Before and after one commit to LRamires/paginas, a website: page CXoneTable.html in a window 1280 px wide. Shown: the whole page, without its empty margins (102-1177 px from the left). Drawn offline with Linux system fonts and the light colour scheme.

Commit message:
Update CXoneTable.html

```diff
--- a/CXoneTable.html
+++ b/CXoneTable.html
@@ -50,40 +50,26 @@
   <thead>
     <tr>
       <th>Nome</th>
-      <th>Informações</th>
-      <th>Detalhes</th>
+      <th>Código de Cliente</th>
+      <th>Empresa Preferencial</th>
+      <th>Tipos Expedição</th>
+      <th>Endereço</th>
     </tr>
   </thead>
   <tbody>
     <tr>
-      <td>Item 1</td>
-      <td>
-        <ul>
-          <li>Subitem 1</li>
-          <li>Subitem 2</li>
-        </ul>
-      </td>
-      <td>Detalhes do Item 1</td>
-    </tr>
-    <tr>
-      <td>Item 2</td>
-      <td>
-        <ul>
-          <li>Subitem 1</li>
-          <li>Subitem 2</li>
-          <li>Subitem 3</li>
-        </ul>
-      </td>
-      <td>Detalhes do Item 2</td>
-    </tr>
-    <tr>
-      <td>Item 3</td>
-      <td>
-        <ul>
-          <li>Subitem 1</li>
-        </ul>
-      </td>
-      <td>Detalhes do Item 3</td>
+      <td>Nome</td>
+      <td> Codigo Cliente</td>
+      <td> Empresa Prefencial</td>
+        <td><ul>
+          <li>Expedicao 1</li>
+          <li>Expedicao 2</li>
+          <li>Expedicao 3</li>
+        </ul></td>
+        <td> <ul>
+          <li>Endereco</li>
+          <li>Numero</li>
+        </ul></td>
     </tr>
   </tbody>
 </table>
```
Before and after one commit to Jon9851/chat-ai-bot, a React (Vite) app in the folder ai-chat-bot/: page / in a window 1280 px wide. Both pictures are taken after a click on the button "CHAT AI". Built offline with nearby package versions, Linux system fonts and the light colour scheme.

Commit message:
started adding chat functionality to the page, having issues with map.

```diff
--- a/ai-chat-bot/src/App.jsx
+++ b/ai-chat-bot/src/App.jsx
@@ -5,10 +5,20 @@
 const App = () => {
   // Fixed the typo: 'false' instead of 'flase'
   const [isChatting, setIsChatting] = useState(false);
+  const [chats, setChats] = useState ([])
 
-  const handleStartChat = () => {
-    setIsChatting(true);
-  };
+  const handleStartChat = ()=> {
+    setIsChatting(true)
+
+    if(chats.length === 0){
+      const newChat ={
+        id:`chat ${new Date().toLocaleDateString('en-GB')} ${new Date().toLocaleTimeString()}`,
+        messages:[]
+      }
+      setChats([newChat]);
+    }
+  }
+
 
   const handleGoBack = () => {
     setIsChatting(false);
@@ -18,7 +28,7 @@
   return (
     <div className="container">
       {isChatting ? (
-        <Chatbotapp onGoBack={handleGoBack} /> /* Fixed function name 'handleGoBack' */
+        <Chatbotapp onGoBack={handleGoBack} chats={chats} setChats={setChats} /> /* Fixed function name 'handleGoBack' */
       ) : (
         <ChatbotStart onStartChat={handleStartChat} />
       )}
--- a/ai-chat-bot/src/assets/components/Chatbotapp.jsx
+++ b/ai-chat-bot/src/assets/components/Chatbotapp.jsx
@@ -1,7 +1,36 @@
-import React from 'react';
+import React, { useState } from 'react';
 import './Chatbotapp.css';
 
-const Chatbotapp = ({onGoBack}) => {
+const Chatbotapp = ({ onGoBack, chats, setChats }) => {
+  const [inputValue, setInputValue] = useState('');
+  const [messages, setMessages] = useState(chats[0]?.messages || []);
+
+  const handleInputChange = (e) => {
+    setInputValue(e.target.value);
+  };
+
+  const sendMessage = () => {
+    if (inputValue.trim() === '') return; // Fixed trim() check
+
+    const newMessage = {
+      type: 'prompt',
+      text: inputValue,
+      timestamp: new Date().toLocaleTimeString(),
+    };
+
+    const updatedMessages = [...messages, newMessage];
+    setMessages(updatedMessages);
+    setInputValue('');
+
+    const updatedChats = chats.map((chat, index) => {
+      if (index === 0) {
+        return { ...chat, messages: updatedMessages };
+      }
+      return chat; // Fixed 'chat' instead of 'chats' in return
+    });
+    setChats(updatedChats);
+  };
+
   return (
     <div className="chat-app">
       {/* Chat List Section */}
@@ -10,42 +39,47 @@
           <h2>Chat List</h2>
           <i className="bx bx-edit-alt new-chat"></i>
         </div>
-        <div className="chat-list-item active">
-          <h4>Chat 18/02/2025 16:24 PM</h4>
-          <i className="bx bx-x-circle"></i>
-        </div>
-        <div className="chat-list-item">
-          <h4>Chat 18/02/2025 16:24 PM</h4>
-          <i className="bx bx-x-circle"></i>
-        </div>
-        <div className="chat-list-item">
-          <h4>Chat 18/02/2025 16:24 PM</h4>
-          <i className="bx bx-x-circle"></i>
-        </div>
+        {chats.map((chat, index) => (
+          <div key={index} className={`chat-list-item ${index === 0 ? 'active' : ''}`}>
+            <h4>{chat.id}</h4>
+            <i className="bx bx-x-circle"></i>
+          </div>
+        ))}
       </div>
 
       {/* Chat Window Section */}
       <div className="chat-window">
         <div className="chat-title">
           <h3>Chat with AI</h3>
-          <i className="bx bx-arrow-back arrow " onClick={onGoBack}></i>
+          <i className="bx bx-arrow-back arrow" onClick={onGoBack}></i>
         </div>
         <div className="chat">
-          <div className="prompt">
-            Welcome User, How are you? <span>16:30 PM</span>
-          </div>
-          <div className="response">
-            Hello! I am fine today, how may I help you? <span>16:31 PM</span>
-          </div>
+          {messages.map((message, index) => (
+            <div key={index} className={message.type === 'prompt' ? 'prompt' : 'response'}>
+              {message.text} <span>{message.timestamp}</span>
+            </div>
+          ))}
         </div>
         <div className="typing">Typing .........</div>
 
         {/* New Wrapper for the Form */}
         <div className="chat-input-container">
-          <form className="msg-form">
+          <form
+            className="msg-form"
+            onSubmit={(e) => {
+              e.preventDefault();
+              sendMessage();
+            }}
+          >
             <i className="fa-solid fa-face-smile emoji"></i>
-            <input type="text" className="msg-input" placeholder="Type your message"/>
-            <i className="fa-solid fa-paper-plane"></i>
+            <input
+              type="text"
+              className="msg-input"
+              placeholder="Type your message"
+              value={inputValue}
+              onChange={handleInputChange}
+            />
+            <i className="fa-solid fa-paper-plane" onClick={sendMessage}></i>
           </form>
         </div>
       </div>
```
•••
## Exercise brief
Copy all of the entries above exactly as shown.

## The completed task
Before and after one commit to LRamires/paginas, a website: page CXoneTable.html in a window 1280 px wide. Shown: the whole page, without its empty margins (102-1177 px from the left). Drawn offline with Linux system fonts and the light colour scheme.

Commit message:
Update CXoneTable.html

```diff
--- a/CXoneTable.html
+++ b/CXoneTable.html
@@ -50,40 +50,26 @@
   <thead>
     <tr>
       <th>Nome</th>
-      <th>Informações</th>
-      <th>Detalhes</th>
+      <th>Código de Cliente</th>
+      <th>Empresa Preferencial</th>
+      <th>Tipos Expedição</th>
+      <th>Endereço</th>
     </tr>
   </thead>
   <tbody>
     <tr>
-      <td>Item 1</td>
-      <td>
-        <ul>
-          <li>Subitem 1</li>
-          <li>Subitem 2</li>
-        </ul>
-      </td>
-      <td>Detalhes do Item 1</td>
-    </tr>
-    <tr>
-      <td>Item 2</td>
-      <td>
-        <ul>
-          <li>Subitem 1</li>
-          <li>Subitem 2</li>
-          <li>Subitem 3</li>
-        </ul>
-      </td>
-      <td>Detalhes do Item 2</td>
-    </tr>
-    <tr>
-      <td>Item 3</td>
-      <td>
-        <ul>
-          <li>Subitem 1</li>
-        </ul>
-      </td>
-      <td>Detalhes do Item 3</td>
+      <td>Nome</td>
+      <td> Codigo Cliente</td>
+      <td> Empresa Prefencial</td>
+        <td><ul>
+          <li>Expedicao 1</li>
+          <li>Expedicao 2</li>
+          <li>Expedicao 3</li>
+        </ul></td>
+        <td> <ul>
+          <li>Endereco</li>
+          <li>Numero</li>
+        </ul></td>
     </tr>
   </tbody>
 </table>
```
Before and after one commit to Jon9851/chat-ai-bot, a React (Vite) app in the folder ai-chat-bot/: page / in a window 1280 px wide. Both pictures are taken after a click on the button "CHAT AI". Built offline with nearby package versions, Linux system fonts and the light colour scheme.

Commit message:
started adding chat functionality to the page, having issues with map.

```diff
--- a/ai-chat-bot/src/App.jsx
+++ b/ai-chat-bot/src/App.jsx
@@ -5,10 +5,20 @@
 const App = () => {
   // Fixed the typo: 'false' instead of 'flase'
   const [isChatting, setIsChatting] = useState(false);
+  const [chats, setChats] = useState ([])
 
-  const handleStartChat = () => {
-    setIsChatting(true);
-  };
+  const handleStartChat = ()=> {
+    setIsChatting(true)
+
+    if(chats.length === 0){
+      const newChat ={
+        id:`chat ${new Date().toLocaleDateString('en-GB')} ${new Date().toLocaleTimeString()}`,
+        messages:[]
+      }
+      setChats([newChat]);
+    }
+  }
+
 
   const handleGoBack = () => {
     setIsChatting(false);
@@ -18,7 +28,7 @@
   return (
     <div className="container">
       {isChatting ? (
-        <Chatbotapp onGoBack={handleGoBack} /> /* Fixed function name 'handleGoBack' */
+        <Chatbotapp onGoBack={handleGoBack} chats={chats} setChats={setChats} /> /* Fixed function name 'handleGoBack' */
       ) : (
         <ChatbotStart onStartChat={handleStartChat} />
       )}
--- a/ai-chat-bot/src/assets/components/Chatbotapp.jsx
+++ b/ai-chat-bot/src/assets/components/Chatbotapp.jsx
@@ -1,7 +1,36 @@
-import React from 'react';
+import React, { useState } from 'react';
 import './Chatbotapp.css';
 
-const Chatbotapp = ({onGoBack}) => {
+const Chatbotapp = ({ onGoBack, chats, setChats }) => {
+  const [inputValue, setInputValue] = useState('');
+  const [messages, setMessages] = useState(chats[0]?.messages || []);
+
+  const handleInputChange = (e) => {
+    setInputValue(e.target.value);
+  };
+
+  const sendMessage = () => {
+    if (inputValue.trim() === '') return; // Fixed trim() check
+
+    const newMessage = {
+      type: 'prompt',
+      text: inputValue,
+      timestamp: new Date().toLocaleTimeString(),
+    };
+
+    const updatedMessages = [...messages, newMessage];
+    setMessages(updatedMessages);
+    setInputValue('');
+
+    const updatedChats = chats.map((chat, index) => {
+      if (index === 0) {
+        return { ...chat, messages: updatedMessages };
+      }
+      return chat; // Fixed 'chat' instead of 'chats' in return
+    });
+    setChats(updatedChats);
+  };
+
   return (
     <div className="chat-app">
       {/* Chat List Section */}
@@ -10,42 +39,47 @@
           <h2>Chat List</h2>
           <i className="bx bx-edit-alt new-chat"></i>
         </div>
-        <div className="chat-list-item active">
-          <h4>Chat 18/02/2025 16:24 PM</h4>
-          <i className="bx bx-x-circle"></i>
-        </div>
-        <div className="chat-list-item">
-          <h4>Chat 18/02/2025 16:24 PM</h4>
-          <i className="bx bx-x-circle"></i>
-        </div>
-        <div className="chat-list-item">
-          <h4>Chat 18/02/2025 16:24 PM</h4>
-          <i className="bx bx-x-circle"></i>
-        </div>
+        {chats.map((chat, index) => (
+          <div key={index} className={`chat-list-item ${index === 0 ? 'active' : ''}`}>
+            <h4>{chat.id}</h4>
+            <i className="bx bx-x-circle"></i>
+          </div>
+        ))}
       </div>
 
       {/* Chat Window Section */}
       <div className="chat-window">
         <div className="chat-title">
           <h3>Chat with AI</h3>
-          <i className="bx bx-arrow-back arrow " onClick={onGoBack}></i>
+          <i className="bx bx-arrow-back arrow" onClick={onGoBack}></i>
         </div>
         <div className="chat">
-          <div className="prompt">
-            Welcome User, How are you? <span>16:30 PM</span>
-          </div>
-          <div className="response">
-            Hello! I am fine today, how may I help you? <span>16:31 PM</span>
-          </div>
+          {messages.map((message, index) => (
+            <div key={index} className={message.type === 'prompt' ? 'prompt' : 'response'}>
+              {message.text} <span>{message.timestamp}</span>
+            </div>
+          ))}
         </div>
         <div className="typing">Typing .........</div>
 
         {/* New Wrapper for the Form */}
         <div className="chat-input-container">
-          <form className="msg-form">
+          <form
+            className="msg-form"
+            onSubmit={(e) => {
+              e.preventDefault();
+              sendMessage();
+            }}
+          >
             <i className="fa-solid fa-face-smile emoji"></i>
-            <input type="text" className="msg-input" placeholder="Type your message"/>
-            <i className="fa-solid fa-paper-plane"></i>
+            <input
+              type="text"
+              className="msg-input"
+              placeholder="Type your message"
+              value={inputValue}
+              onChange={handleInputChange}
+            />
+            <i className="fa-solid fa-paper-plane" onClick={sendMessage}></i>
           </form>
         </div>
       </div>
```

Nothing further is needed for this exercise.